“The largest number of workers who lost their lives were women, some as young as 15 and 16; most were Irish immigrants,” says history Prof. Robert Forrant, co-director of UMass Lowell’s Center for Family, Work & Community. “Industrial work in the 19th century was nasty, violent and physically demanding, and most factory owners knew that with fresh numbers of immigrants coming all the time, workers could literally be ‘used up’ and replaced.”

“The Pemberton Mill’s structural failure was preventable,” says civil engineering Asst. Prof. Tzu-Yang Yu. “The mill’s designer and chief architect, Captain Charles H. Bigelow, wanted to build the largest and most efficient mill in New England and made some mistakes in Pemberton’s design and construction. Some mistakes were due to lack of sufficient scientific and engineering knowledge, but some were simply due to ignorance and overconfidence.”

Forrant and Yu will be featured in an hourlong documentary about the mill tragedy that is being produced by Louise Sandberg of the Lawrence Public Library.

“The program, entitled ‘The Case against Captain Bigelow,’ will be aired on Lawrence television sometime this fall,” says Sandberg.

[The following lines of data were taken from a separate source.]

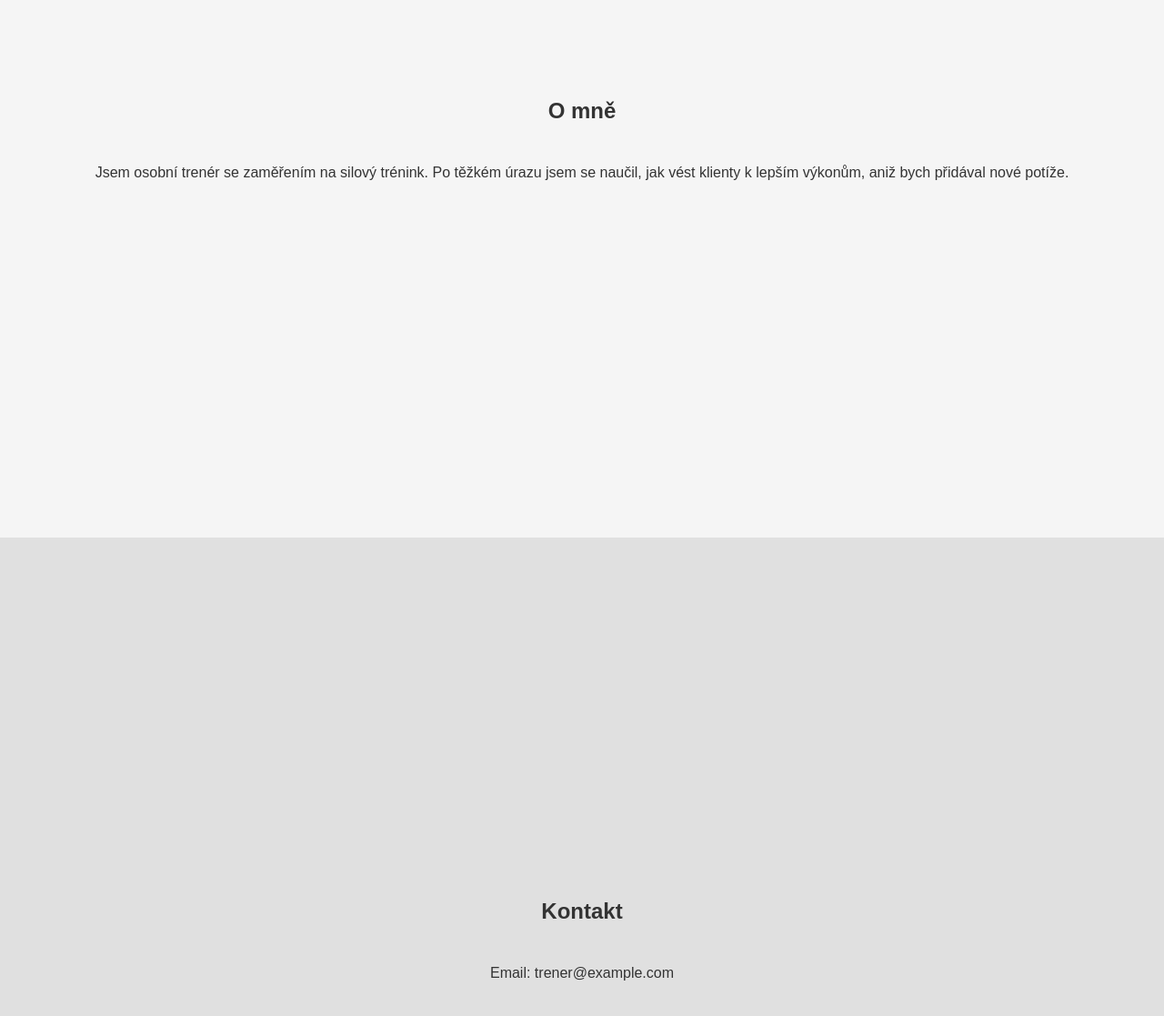
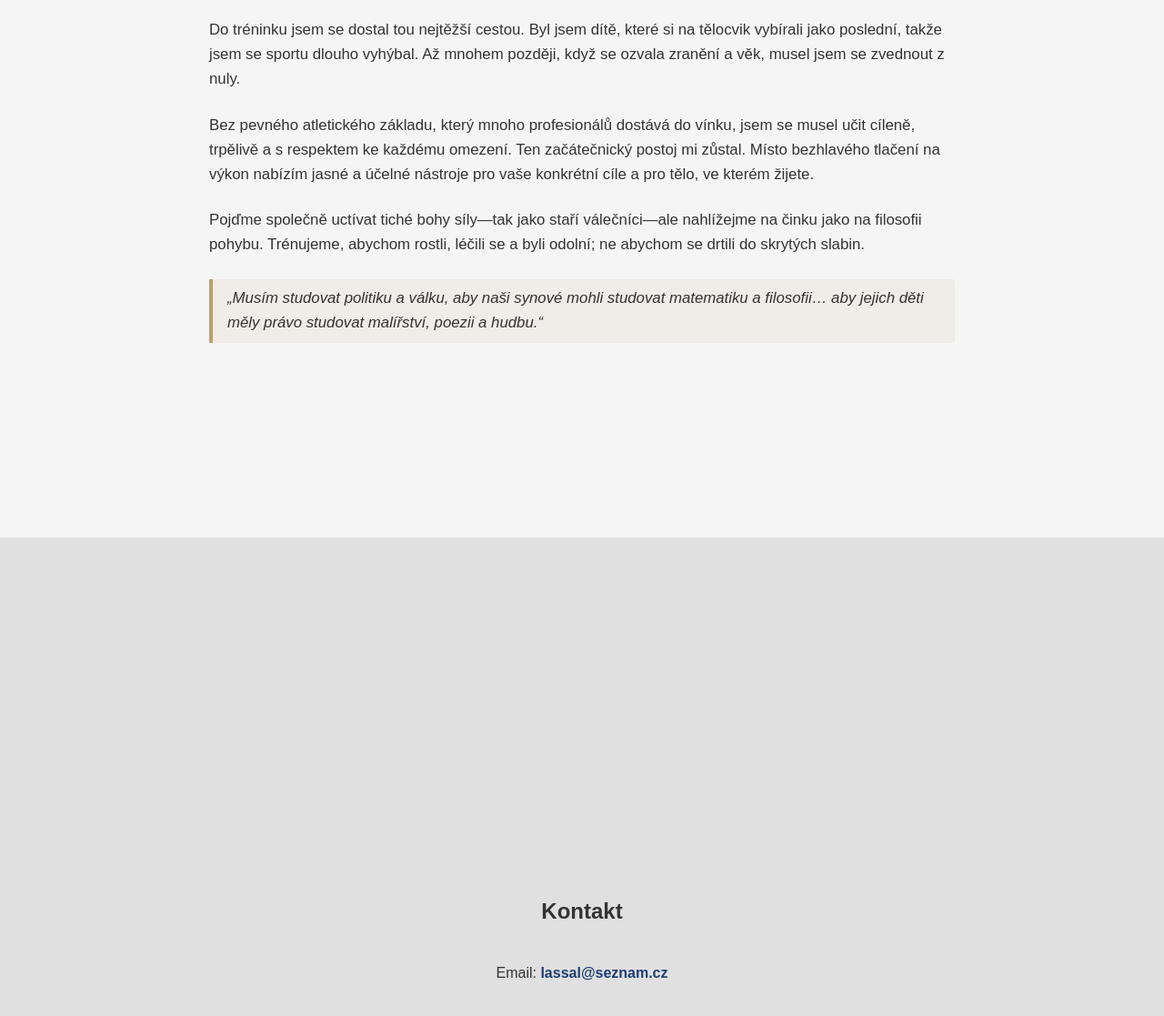
Before and after one commit to LassaLek/fitness, a plain HTML site: page cs/index.html in a window 1280 px wide. Shown: the part 1089-2206 px from the top of the page at 91% size. Drawn offline with Linux system fonts and the light colour scheme.

Commit message:
Enhance about content and update contact email (#3)

```diff
--- a/cs/index.html
+++ b/cs/index.html
@@ -26,12 +26,17 @@
 
     <section class="about" id="about">
         <h2>O mně</h2>
-        <p>Jsem osobní trenér se zaměřením na silový trénink. Po těžkém úrazu jsem se naučil, jak vést klienty k lepším výkonům, aniž bych přidával nové potíže.</p>
+        <div class="about-text">
+            <p>Do tréninku jsem se dostal tou nejtěžší cestou. Byl jsem dítě, které si na tělocvik vybírali jako poslední, takže jsem se sportu dlouho vyhýbal. Až mnohem později, když se ozvala zranění a věk, musel jsem se zvednout z nuly.</p>
+            <p>Bez pevného atletického základu, který mnoho profesionálů dostává do vínku, jsem se musel učit cíleně, trpělivě a s respektem ke každému omezení. Ten začátečnický postoj mi zůstal. Místo bezhlavého tlačení na výkon nabízím jasné a účelné nástroje pro vaše konkrétní cíle a pro tělo, ve kterém žijete.</p>
+            <p>Pojďme společně uctívat tiché bohy síly&mdash;tak jako staří válečníci&mdash;ale nahlížejme na činku jako na filosofii pohybu. Trénujeme, abychom rostli, léčili se a byli odolní; ne abychom se drtili do skrytých slabin.</p>
+            <blockquote class="stoic-quote">„Musím studovat politiku a válku, aby naši synové mohli studovat matematiku a filosofii… aby jejich děti měly právo studovat malířství, poezii a hudbu.“</blockquote>
+        </div>
     </section>
 
     <section class="contact" id="contact">
         <h2>Kontakt</h2>
-        <p>Email: trener@example.com</p>
+        <p>Email: <a href="mailto:lassal@seznam.cz">lassal@seznam.cz</a></p>
     </section>
 </body>
 </html>
--- a/style.css
+++ b/style.css
@@ -80,8 +80,38 @@ section {
     background-color: #f5f5f5;
 }
 
+.about-text {
+    max-width: 820px;
+    margin: 0 auto;
+    text-align: left;
+    font-size: 1.05rem;
+}
+
+.about-text p {
+    margin-bottom: 1.5rem;
+}
+
+.stoic-quote {
+    font-style: italic;
+    border-left: 4px solid #c09f6c;
+    padding: 0.5rem 1rem;
+    margin: 0;
+    background-color: rgba(192, 159, 108, 0.1);
+}
+
 .contact {
     background-color: #e0e0e0;
+}
+
+.contact a {
+    color: #1f3f73;
+    font-weight: 600;
+    text-decoration: none;
+}
+
+.contact a:hover,
+.contact a:focus {
+    text-decoration: underline;
 }
 
 @media (max-width: 768px) {
```
Also changed, not shown: index.html (+7 -2 lines).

“I was interviewed for the documentary to help create context for the mill’s collapse and the nation’s rapid industrialization prior to the Civil War,” says Forrant.

He says Lawrence and Lowell were two of the most industrialized cities in the country at the time and mill construction was conducted with very little regard for worker health and safety.

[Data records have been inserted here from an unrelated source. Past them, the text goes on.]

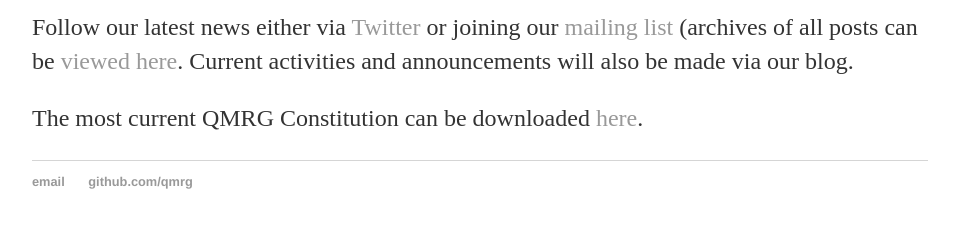
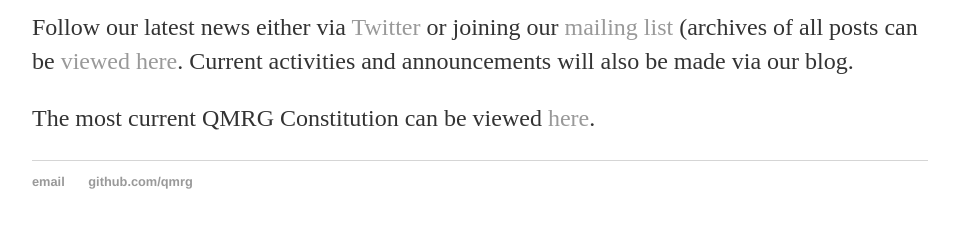
Before and after one commit to qmrg/qmrg.github.io, a Jekyll site: the page built from about.md, in a window 1280 px wide. Shown: the part 671-917 px from the top of the page, without its empty margins (160-1119 px from the left). Built offline with Jekyll 4.4.1, drawn with Linux system fonts in a browser that asks for light colours.

Commit message:
Update about.md
Edited link for constitution

```diff
--- a/about.md
+++ b/about.md
@@ -11,4 +11,4 @@
 
 Follow our latest news either via [Twitter](https://twitter.com/qmrg_rgs_ibg) or joining our [mailing list](https://www.jiscmail.ac.uk/cgi-bin/webadmin?SUBED1=QUANT-GEOG&A=1) (archives of all posts can be [viewed here](https://www.jiscmail.ac.uk/cgi-bin/webadmin?A0=QUANT-GEOG). Current activities and announcements will also be made via our blog.
 
-The most current QMRG Constitution can be downloaded [here](https://alexsingleton.files.wordpress.com/2014/09/constitution_2001.pdf).
+The most current QMRG Constitution can be viewed [here](https://qmrg.github.io/constitution/).
```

“The drive to build Pemberton quickly resulted in corners being cut with the building materials, and then too many textile machines were packed into the mill space,” he says. “The result was a disaster waiting to happen. As for the collapse itself, it was well known that the materials used to manufacture the posts to hold up the floors were of poor quality. The inquest after the collapse made this clear.”

“My role as a structural engineer was to investigate the failure mechanism for the Pemberton Mill collapse,” says Yu. “I performed static and dynamic analyses to see what the internal force distribution looked like.”

He says there are three main causes that led to the total collapse of the mill: first, its structural system was inherently weak due to the mill’s excessively large windows and thin walls; second, its construction period was much shorter than other mills at the time in New England, suggesting possible quality problems during construction (in fact, one of the original cast-iron support columns was found to have an irregular cross section ߞ; evidence that the engineers on the site didn’t do their job); and third, heavy machinery used in cutting and punching textile was excessively loaded on the mill’s fourth floor on the day of the collapse.

“This produced what we call stress/load concentration, which crashed the floor slabs and led to progressive failure of the building’s structure,” says Yu.

Yu created a computer simulation of such structural failure due to impact loading to reproduce the collapse of the Pemberton Mill. His animation shows heavy machinery crashing onto the ground floor, causing the support beams and columns to fail and collapse.

“This simulation represents only a qualitative, not quantitative, analysis model since there are a lot of variables involved,” he says. “We have no information about the exact physical properties and characteristics of the construction materials used in the mill so it is difficult to predict the building’s structural behavior with great scientific accuracy.”

As for the effect of the Pemberton collapse on mill safety, Forrant says there was next to none.

“Laborers did not have any worker’s compensation at the time and many families who lost wage-earners became destitute as a result of the mill’s collapse,” he says. “No one was punished for the Pemberton disaster. It took another major tragedy ߞ; the Triangle Shirtwaist Factory fire in New York City in 1911 ߞ; to begin to create workplace safety reforms. However, it was not until 1972 that the country obtained national health and safety regulation with the creation of the Occupational Safety and Health Administration.”

For more information and updates on the documentary, visit Sandberg’s blog at www.queencityma.wordpress.com.


Prof. Robert Forrant
Asst. Prof. Tzu-Yang Yu